PROBLEM STATEMENT: Every line below that has the string "label" needs to be copied.
GIVEN INFORMATION section start
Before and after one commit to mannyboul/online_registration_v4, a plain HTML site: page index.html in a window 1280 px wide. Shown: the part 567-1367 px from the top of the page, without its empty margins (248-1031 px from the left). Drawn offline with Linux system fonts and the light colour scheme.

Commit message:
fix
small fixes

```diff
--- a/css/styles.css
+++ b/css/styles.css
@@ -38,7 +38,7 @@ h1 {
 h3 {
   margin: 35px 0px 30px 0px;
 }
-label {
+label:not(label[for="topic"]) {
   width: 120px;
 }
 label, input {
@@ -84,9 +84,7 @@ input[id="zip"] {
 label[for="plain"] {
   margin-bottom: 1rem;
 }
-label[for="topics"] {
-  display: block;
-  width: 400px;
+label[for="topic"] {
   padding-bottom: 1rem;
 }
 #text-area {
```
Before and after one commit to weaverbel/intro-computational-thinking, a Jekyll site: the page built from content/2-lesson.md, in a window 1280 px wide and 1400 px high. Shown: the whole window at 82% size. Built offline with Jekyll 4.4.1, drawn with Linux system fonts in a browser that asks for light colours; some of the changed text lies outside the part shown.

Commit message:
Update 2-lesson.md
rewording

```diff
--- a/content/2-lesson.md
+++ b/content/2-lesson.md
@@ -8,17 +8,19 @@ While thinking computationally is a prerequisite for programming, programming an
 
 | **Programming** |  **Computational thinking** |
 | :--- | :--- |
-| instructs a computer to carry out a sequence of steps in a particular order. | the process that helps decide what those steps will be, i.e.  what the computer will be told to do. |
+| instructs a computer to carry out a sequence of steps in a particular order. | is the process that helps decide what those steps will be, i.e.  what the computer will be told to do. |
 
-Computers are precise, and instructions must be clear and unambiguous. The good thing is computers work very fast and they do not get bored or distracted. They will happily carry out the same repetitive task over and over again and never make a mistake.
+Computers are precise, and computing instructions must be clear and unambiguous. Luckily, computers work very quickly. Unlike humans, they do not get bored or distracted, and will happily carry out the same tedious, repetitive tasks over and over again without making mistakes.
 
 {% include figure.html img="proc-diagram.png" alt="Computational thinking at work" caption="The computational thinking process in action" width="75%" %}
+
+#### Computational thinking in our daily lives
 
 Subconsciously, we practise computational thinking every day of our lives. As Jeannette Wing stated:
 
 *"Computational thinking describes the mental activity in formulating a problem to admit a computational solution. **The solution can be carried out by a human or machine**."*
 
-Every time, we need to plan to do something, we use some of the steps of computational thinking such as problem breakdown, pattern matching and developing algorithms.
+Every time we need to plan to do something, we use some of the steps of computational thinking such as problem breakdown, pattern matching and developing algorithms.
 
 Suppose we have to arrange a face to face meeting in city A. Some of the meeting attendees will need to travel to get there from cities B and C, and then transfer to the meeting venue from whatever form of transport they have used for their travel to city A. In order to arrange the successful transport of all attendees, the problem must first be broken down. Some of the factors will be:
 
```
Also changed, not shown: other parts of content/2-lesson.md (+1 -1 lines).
GIVEN INFORMATION section end
TASK SOLUTION:
-label {
+label:not(label[for="topic"]) {
 label, input {
 label[for="plain"] {
-label[for="topics"] {
+label[for="topic"] {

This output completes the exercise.